### DESCRIPTION OF THE TASK
Tally every line of the listing below that holds "AbilityToDrink", then give the tally alone.

### THE DATA

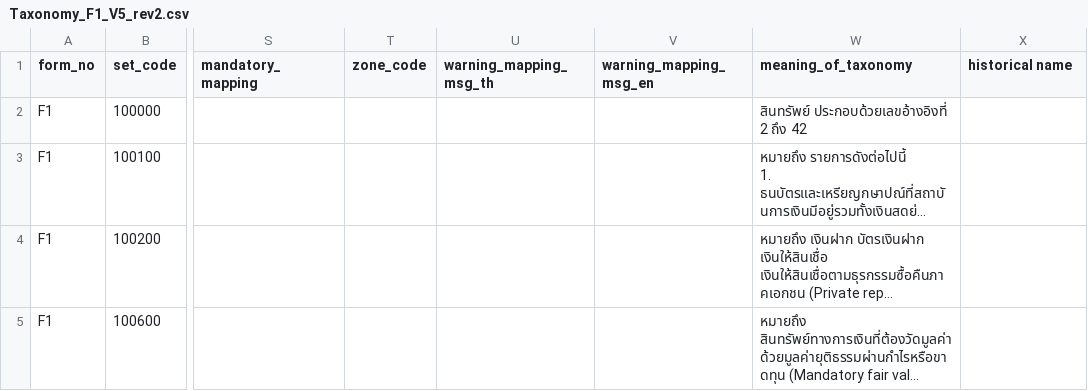
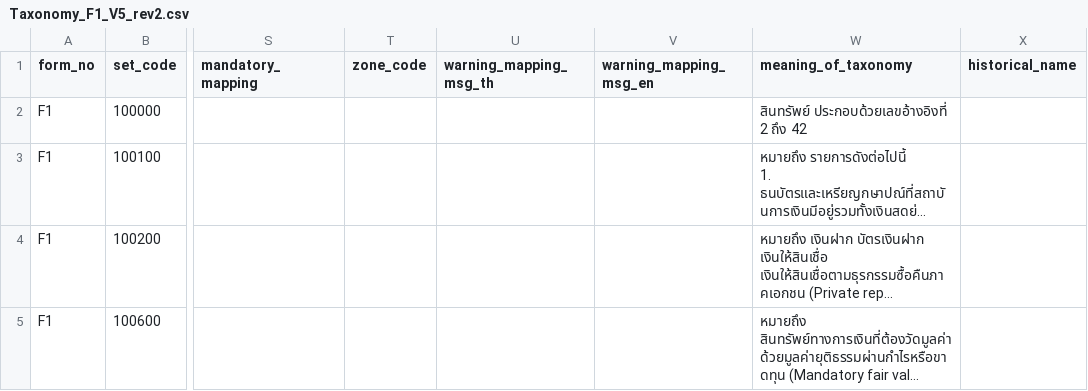
Before and after one commit to MigMikael/fianacial_extract, a CSV file: SET_Taxonomy/SET_TAXONOMY_V5/Taxonomy_F1_V5_rev2.csv, drawn as a sheet; only a part is shown, gaps mark what is left out; long unchanged cells end in …; the diff names each change by its address in the sheet, - before the commit and + after, or states it on an @@ line.

Commit message:
Fix: column name

```diff
--- a/SET_Taxonomy/SET_TAXONOMY_V5/Taxonomy_F1_V5_rev2.csv
+++ b/SET_Taxonomy/SET_TAXONOMY_V5/Taxonomy_F1_V5_rev2.csv
-X1: historical name
+X1: historical_name
```
Also changed, not shown: SET_Taxonomy/SET_TAXONOMY_V5/Taxonomy_F2_V5_rev2.csv.
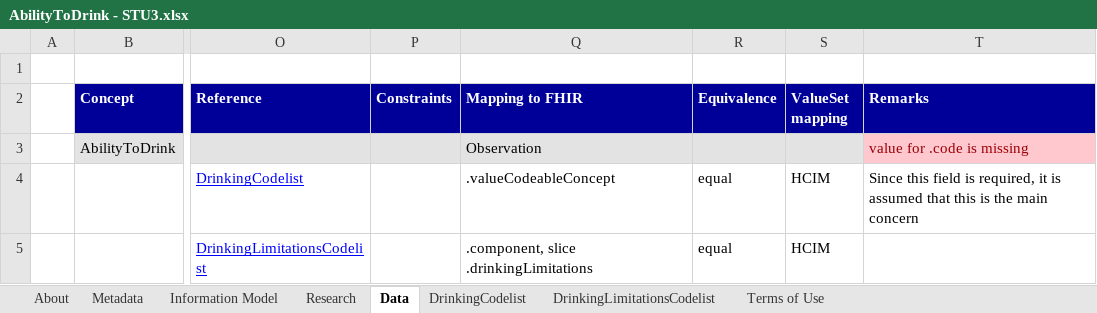
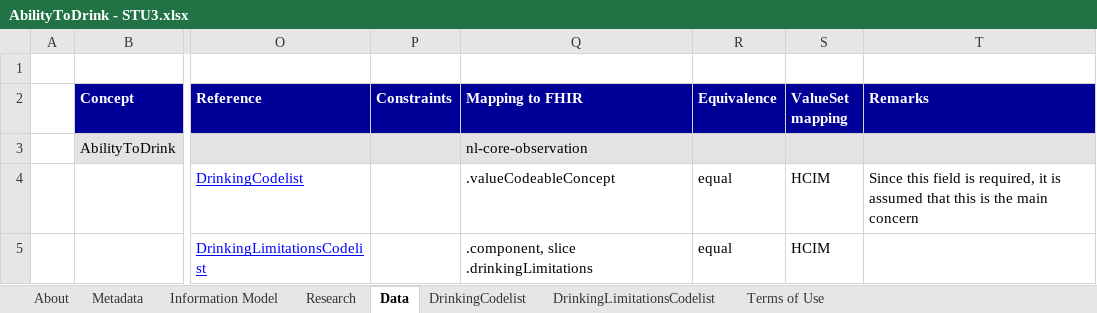
Before and after one commit to Nictiz/Nictiz-STU3-Zib2017, an Excel workbook: Mappings/AbilityToDrink - STU3.xlsx, sheet Data, drawn as a sheet; only a part is shown, gaps mark what is left out; values as stored, in another font and other column widths than the file's, no borders; the diff names each change by its address in the sheet, - before the commit and + after, or states it on an @@ line.

```diff
--- a/Mappings/AbilityToDrink - STU3.xlsx (sheet Data)
+++ b/Mappings/AbilityToDrink - STU3.xlsx (sheet Data)
-Q3 (Mapping to FHIR): Observation
+Q3 (Mapping to FHIR): nl-core-observation
-T3 (Remarks): value for .code is missing
+T3 (Remarks): (empty)
-T3 fill: #FFC7CE
+T3 fill: #E3E3E3
```
Also changed, not shown: Mappings/AbilityToDressOneSelf - STU3.xlsx, Mappings/AbilityToEat - STU3.xlsx, 24 other files.
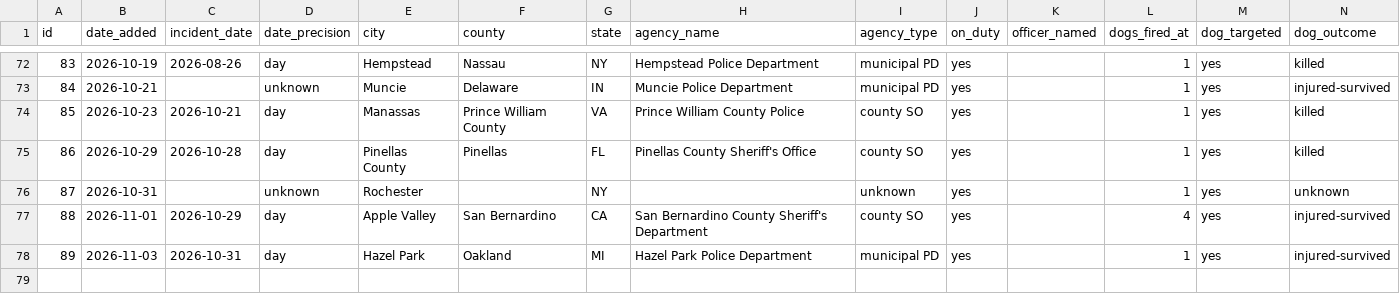
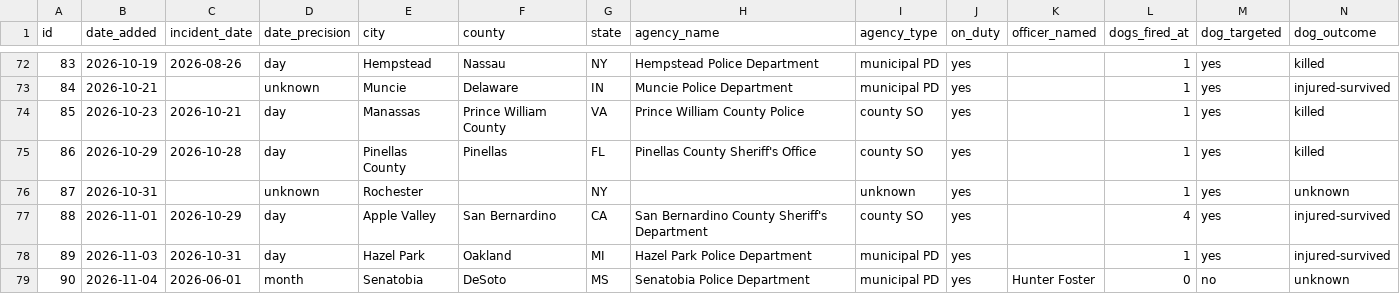
Before and after one commit to jnixy/website, a CSV file: datasets/dog-shootings.csv, drawn as a sheet; only a part is shown, gaps mark what is left out; rows hold the shown columns only; the diff names each change by its address in the sheet, - before the commit and + after, or states it on an @@ line.

```diff
--- a/datasets/dog-shootings.csv
+++ b/datasets/dog-shootings.csv
+row 79: 90 | 2026-11-04 | 2026-06-01 | month | Senatobia | DeSoto | MS | Senatobia Police Department | municipal PD | yes | Hunter Foster | 0 | no | unknown
```
Also changed, not shown: 2 other files.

### WRITTEN SOLUTION
3